The Full Yeats

I was in Kensington Gardens just now, admiring the autumn beauty of the tulip trees, when a small flock of swans flew over, low and loud... How often does that happen - the full Yeats: Autumn beauty and clamorous bell-beat?

The Wild Swans at Coole

The trees are in their autumn beauty,   
The woodland paths are dry,
Under the October twilight the water   
Mirrors a still sky;
Upon the brimming water among the stones   
Are nine-and-fifty swans.

The nineteenth autumn has come upon me   
Since I first made my count;
I saw, before I had well finished,
All suddenly mount
And scatter wheeling in great broken rings   
Upon their clamorous wings.

I have looked upon those brilliant creatures,   
And now my heart is sore.
All's changed since I, hearing at twilight,   
The first time on this shore,
The bell-beat of their wings above my head,   
Trod with a lighter tread.

Unwearied still, lover by lover,
They paddle in the cold
Companionable streams or climb the air;   
Their hearts have not grown old;
Passion or conquest, wander where they will,   
Attend upon them still.

But now they drift on the still water,   
Mysterious, beautiful;   
Among what rushes will they build,
By what lake's edge or pool
Delight men's eyes when I awake some day   
To find they have flown away?


  1. John Williams, whose novel Stoner has experienced quite a vogue over the last several years, once told me that this poem meant more to him as the years went on.

    Williams was a professor of English at the University of Denver.
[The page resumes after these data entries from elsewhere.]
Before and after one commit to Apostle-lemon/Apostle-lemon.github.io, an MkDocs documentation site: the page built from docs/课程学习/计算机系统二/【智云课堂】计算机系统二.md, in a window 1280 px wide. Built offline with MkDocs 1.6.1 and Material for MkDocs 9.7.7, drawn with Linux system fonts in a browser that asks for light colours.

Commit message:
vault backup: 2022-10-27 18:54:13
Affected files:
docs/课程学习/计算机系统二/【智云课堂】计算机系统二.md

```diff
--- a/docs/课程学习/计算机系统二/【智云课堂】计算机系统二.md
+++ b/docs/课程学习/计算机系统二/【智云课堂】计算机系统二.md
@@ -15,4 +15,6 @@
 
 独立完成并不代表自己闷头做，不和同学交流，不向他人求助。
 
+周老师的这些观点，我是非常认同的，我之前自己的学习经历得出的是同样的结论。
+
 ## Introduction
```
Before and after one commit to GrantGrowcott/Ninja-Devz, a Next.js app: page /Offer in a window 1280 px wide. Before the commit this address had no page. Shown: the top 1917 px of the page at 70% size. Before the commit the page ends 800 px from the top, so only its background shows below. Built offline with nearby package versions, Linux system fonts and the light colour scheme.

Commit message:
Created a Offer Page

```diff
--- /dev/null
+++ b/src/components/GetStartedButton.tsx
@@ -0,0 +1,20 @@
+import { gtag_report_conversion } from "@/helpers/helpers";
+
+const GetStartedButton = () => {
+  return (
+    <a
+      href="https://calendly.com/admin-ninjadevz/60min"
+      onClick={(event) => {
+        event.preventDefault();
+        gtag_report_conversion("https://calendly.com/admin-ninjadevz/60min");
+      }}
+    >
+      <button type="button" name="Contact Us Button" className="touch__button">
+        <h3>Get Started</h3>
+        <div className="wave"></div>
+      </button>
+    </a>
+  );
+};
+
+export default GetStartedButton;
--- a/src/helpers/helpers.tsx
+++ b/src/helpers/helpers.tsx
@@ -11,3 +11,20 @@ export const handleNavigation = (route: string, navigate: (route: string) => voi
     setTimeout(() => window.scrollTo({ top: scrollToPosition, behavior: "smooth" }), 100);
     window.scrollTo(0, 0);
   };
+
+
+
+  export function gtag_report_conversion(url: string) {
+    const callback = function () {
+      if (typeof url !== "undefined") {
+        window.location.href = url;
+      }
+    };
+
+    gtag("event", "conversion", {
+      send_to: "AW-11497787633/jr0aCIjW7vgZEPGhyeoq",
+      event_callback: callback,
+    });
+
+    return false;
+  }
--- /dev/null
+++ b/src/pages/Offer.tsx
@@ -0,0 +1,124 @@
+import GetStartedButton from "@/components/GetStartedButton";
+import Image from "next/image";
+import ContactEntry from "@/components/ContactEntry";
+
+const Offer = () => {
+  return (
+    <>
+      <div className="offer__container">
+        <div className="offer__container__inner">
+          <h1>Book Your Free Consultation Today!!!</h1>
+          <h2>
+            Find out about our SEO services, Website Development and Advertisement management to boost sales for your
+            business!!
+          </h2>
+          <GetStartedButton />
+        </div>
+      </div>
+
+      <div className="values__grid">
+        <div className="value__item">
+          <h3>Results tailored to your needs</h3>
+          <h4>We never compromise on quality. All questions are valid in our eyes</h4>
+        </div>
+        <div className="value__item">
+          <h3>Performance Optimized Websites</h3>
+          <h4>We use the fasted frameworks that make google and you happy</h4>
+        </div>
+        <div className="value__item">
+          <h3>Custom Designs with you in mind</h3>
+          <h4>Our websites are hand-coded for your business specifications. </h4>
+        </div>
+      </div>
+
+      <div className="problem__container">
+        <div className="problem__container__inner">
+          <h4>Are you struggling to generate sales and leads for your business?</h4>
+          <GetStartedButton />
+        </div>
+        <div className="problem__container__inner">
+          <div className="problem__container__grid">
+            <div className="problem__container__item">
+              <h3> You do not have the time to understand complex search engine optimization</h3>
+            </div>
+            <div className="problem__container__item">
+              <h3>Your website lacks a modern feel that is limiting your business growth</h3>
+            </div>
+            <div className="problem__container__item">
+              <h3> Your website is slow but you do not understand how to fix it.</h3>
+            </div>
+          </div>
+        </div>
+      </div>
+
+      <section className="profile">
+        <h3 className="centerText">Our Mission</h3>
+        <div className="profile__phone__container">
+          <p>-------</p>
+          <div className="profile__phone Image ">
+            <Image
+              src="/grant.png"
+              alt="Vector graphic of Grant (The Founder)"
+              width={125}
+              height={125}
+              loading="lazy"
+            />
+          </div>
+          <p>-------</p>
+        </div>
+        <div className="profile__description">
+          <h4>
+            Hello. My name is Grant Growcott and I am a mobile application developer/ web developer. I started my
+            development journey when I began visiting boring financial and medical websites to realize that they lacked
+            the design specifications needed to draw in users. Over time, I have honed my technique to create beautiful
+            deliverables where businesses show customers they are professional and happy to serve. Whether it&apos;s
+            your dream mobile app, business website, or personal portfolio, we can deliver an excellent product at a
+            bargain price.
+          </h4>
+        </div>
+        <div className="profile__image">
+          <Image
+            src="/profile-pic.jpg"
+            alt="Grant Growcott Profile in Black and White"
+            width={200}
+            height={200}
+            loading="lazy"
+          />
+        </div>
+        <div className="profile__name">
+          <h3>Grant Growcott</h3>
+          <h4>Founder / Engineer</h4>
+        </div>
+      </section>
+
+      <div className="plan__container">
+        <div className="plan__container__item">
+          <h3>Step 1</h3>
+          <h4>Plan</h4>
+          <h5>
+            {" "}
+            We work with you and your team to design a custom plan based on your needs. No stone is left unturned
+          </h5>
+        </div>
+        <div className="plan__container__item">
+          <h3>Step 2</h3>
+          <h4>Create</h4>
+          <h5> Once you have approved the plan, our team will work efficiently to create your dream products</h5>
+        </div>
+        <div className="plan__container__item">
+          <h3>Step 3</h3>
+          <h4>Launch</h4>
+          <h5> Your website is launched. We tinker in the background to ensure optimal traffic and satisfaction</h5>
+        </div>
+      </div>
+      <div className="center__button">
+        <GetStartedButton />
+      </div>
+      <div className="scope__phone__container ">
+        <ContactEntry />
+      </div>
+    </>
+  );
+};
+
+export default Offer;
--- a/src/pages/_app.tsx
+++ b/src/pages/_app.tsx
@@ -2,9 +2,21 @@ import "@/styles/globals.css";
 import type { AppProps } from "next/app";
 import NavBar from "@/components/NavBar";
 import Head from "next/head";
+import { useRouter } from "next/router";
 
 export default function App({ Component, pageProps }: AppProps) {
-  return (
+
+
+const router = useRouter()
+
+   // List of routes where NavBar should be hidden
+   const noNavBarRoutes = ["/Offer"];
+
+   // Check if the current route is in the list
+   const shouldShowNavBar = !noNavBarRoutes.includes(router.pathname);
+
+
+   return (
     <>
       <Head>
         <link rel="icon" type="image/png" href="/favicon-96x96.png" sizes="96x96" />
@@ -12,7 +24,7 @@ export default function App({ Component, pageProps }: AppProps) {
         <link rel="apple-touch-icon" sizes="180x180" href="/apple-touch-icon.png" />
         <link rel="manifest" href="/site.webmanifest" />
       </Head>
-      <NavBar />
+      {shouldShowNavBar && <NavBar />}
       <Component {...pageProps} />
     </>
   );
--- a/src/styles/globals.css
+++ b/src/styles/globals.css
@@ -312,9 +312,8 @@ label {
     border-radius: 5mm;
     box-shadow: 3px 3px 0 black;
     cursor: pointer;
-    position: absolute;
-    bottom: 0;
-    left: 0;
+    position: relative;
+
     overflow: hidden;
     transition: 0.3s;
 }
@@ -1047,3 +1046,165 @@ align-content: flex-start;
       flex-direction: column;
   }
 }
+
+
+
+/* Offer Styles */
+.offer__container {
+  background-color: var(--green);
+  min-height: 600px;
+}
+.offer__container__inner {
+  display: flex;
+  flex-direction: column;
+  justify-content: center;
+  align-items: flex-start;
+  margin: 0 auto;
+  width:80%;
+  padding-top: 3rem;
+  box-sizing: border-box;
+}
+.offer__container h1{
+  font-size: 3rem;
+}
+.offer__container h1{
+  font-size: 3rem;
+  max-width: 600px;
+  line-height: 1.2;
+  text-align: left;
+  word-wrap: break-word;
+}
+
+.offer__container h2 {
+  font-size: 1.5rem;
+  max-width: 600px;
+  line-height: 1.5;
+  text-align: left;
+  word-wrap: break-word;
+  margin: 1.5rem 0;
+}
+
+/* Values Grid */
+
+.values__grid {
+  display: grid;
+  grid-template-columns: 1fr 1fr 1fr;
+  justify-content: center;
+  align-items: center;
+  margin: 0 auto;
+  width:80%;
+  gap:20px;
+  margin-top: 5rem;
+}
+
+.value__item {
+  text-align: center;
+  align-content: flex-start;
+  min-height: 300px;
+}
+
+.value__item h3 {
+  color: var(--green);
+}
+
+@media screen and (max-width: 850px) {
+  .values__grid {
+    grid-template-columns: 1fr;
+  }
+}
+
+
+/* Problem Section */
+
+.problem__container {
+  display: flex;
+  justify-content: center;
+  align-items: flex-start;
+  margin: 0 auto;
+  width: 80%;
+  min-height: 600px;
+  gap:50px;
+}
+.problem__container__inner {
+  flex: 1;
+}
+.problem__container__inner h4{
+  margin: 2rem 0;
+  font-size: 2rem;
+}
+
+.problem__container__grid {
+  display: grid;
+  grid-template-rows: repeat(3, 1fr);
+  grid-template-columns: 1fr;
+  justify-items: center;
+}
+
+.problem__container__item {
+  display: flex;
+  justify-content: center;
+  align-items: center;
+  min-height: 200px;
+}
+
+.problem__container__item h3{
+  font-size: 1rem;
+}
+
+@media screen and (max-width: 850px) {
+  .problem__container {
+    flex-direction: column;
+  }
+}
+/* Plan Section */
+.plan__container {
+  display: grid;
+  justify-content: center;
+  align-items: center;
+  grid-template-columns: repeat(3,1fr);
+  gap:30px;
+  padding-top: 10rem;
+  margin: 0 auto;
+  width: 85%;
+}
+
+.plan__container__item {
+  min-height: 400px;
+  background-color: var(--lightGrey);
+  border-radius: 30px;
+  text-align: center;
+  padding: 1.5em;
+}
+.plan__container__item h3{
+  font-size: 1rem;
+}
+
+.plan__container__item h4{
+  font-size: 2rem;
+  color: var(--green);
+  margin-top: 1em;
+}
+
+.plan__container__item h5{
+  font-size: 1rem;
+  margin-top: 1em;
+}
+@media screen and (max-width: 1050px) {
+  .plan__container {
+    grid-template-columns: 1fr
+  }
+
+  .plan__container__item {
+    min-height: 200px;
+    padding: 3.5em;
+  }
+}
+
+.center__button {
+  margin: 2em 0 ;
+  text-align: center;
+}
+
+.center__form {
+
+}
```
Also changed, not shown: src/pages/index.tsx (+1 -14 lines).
I never took his class, but one day he looked in at the Friday Stammtisch two or three of the younger philosophy professors held at the Stadium Inn, and I talked with him for half an hour or so. I wish I could remember more of what he had to say, but beyond the praise for Yeats I remember only that the thought poorly of Wyndham Lewis as writer and painter.

    When it comes to Yeatsian swans, I prefer the one in "1919", but still there are stretches of lines here that stick in the memory.

  2. Fascinating, that's good to know - clearly Williams was a man of sound taste too... Thanks George